First, I used spray starch as one reader suggested. The flannel backed satin can be kinda squirmy when you are pinning and sewing. The spray starch helped get all the wrinkles out of the fabric and made it beautifully crisp. It was still squirmy though, especially during sewing. So, even though it didn’t help for the intended problem I would still suggest using it because it makes even look neater and helps keep corners straight.
Second, I cut my 20 1/2 inch square with much more ease than last time. This was what I did. I ironed and starched the fabric. Then I lined up the cutting edge of the fabric so that it was on the left side of the cutting mat. I used the lines on my mat to make a straight line. Then I rotated the fabric 90 degrees clockwise so that the next raw edge was lined up on the left side of the cutting mat and the freshly cut side was facing up. I lined the top freshly cut side up with the lines on my mat to make sure every thing was straight befor ei made the next cut. Then I measured 20 1/2 inches and made a cut on the left side of the fabric just like before. Then I rotated again. I know this sounds complicated but once you lay out the fabric it should make sense. I found this beneficial because it meant less pulling and tuggin onthe fabric so it stayed straight. It also allowed me to easily uses the lines on the mat to make my cut. Note: The only reason I oriented the fabric to make my cut on the left end of the fabric is because I am right handed.

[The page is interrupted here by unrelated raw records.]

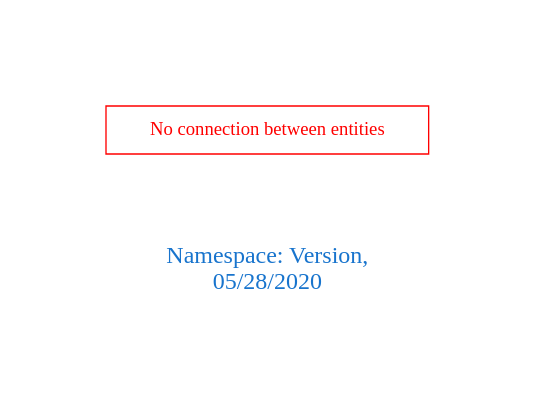
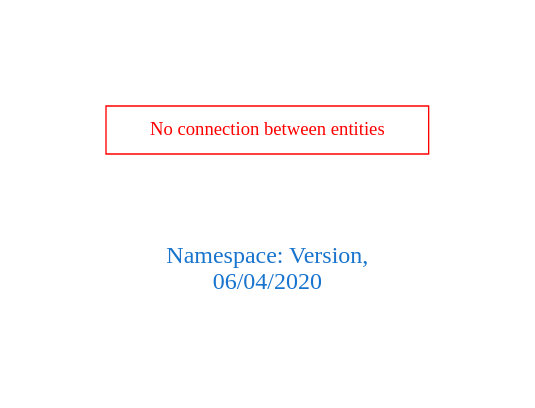
The diagram in downloads/Version.dot (arago/OGIT), drawn with Graphviz before and after one commit. The commit also changed 1715 other files, not shown here.

```diff
--- a/downloads/Version.dot
+++ b/downloads/Version.dot
@@ -1,9 +1,9 @@
 digraph OGIT_ontology {
  graph [ rankdir= LR,pad=1 
 fontsize = 18,
-fontcolor= dodgerblue3,label = "\n\n\nNamespace: Version, \n 05/28/2020"];
+fontcolor= dodgerblue3,label = "\n\n\nNamespace: Version, \n 06/04/2020"];
 node[shape=polygon];
 edge [  color="gray81"];
 
 "No connection between entities" [fontcolor = "red",color="red", shape="polygon"]
 }
```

Third, I wasn’t very careful this time ( I was in a hurry) and I didn’t arrange everything as neat as before. Nor did I check to make sure I had perfectly square corners. This resulted in less than perfect mitered corners.
Fourth, I learned that when your mitered corners are not straight you can fix them. Just turn the blanket right side out, use a bone folder or other utensil to push out the corners. Next visually inspect the corners. They will usually tell you themselves what their problem is. Mine needed to be either taken in another 1/4 inch or it needed a tapered seam. Meaning I started my seam at the 1/4 inch stopping point shown in the tutorial, but I had to make a tapered line that increasingly opened as I reached the other end. This solved my problems. The finished minky was not perfectly square but at least the corners looked better than they did on my first try.
Hope these tips helped.